We were surprised at the overall quality of photos. In some cases, it's hard to tell if a professional photographer took the photo, or a migrant risking his/her life.
The amateurness of other photos is extremely lovable. You really get the sense that you are looking through the eyes of the people on the ground. It's very personal and an intimate glimpse into this reality.
There were 3 migrants that did an amazing job capturing their entire journey on one roll – from the migrant shelter in Mexico to their arrival in the U.S. We call them "journey rolls" and are arguably the most interesting photos in our exhibition and book.
One migrant in particular was pretty ballsy with his camera. He took a picture of a Border Patrol helicopter as it descended upon his group.
Q: What do you think the release of the Border Film Project will change, if anything?
Most people already have pretty defined beliefs about what needs to be done along the border. But after spending months in that area and interviewing people on all sides, we found it to be extremely complex and hard to take sides. The truth usually falls somewhere in the middle. The most rewarding part of the project so far has been when people say our project helped them empathize with the other side – migrant supporters seeing minutemen as people with genuine concerns, and minutemen supporters seeing migrants as good people doing what they can to support their families. We hope that continues to happen.
Q: What do you think should be done about border control and illegal immigration?
We are a completely non-partisan project and therefore do not want to take an official stance on specific policies. Our project is about showing the day-to-day reality of the people on the ground. It's about them, not us. Everyone agrees that U.S. border and immigration policies aren't working and must be reformed. The details of such reform, however, remain up for debate.
Ultimately, this project aims to simplify and humanize the highly complex and often polarizing issues surrounding immigration. To accomplish this goal, we have tried to be as inclusive as possible. We want to challenge our audience to look through two very different, yet similar, sets of eyes.
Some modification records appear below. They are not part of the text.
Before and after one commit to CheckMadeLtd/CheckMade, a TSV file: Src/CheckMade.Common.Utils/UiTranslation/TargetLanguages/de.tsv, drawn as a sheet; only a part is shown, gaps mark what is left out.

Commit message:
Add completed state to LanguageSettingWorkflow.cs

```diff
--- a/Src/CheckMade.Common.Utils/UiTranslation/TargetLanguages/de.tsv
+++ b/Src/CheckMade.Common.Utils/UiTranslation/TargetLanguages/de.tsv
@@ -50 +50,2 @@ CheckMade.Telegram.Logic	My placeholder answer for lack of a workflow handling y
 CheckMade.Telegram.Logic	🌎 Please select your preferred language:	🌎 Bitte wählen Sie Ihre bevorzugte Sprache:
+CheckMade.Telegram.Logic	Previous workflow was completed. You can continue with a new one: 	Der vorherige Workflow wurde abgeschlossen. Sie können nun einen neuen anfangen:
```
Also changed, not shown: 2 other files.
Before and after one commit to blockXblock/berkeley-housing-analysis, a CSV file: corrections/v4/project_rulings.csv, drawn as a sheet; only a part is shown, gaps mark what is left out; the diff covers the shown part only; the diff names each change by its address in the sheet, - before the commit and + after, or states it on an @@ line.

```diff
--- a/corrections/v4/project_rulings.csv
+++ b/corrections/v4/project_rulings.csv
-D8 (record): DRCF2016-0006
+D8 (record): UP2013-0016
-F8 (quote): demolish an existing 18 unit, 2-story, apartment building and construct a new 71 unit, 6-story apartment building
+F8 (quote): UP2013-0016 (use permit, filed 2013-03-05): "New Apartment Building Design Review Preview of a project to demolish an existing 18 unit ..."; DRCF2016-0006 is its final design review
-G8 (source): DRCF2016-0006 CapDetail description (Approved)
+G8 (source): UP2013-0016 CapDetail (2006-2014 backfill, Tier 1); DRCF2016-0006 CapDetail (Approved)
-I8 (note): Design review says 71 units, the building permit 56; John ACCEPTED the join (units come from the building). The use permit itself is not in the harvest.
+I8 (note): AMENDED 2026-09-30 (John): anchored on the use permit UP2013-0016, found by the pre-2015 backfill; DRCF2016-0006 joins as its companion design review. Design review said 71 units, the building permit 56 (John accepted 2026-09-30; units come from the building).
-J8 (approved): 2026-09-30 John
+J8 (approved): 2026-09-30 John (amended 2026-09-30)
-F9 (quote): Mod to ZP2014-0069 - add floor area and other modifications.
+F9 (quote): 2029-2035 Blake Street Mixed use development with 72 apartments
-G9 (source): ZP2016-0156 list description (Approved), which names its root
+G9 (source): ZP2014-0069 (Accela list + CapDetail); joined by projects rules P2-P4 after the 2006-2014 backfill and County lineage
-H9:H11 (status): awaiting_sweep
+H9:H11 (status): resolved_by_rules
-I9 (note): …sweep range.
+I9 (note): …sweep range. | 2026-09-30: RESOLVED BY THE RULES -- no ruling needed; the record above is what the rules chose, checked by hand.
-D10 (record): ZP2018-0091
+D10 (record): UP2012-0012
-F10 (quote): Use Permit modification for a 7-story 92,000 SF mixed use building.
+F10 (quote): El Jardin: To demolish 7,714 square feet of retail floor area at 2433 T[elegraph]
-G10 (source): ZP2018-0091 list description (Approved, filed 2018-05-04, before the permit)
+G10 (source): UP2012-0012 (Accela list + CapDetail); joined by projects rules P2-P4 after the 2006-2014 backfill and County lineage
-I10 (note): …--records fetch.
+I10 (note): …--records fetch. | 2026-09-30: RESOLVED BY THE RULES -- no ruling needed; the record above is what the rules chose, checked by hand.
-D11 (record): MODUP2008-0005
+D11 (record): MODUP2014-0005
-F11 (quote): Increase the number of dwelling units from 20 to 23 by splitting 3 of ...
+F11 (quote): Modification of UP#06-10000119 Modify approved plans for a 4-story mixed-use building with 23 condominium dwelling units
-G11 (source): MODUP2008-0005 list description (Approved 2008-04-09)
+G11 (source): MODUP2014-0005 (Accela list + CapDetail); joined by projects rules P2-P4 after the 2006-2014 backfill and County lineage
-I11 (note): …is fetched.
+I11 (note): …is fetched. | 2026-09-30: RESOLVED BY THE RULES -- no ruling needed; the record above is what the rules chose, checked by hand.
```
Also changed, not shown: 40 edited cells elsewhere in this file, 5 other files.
Migrant and Minutemen photographers come from very different backgrounds, and not surprisingly, they have photographed different sides of the issue and they speak of immigration with very different language. Yet, paradoxically, they share one profound connection. At the end of the day, both sides would agree that they are documenting a situation that should not be happening. If we can get migrant supporters to see the minutemen as people, and minutemen supporters to understand the desperation of the migrant journey, perhaps we can start to craft a solution.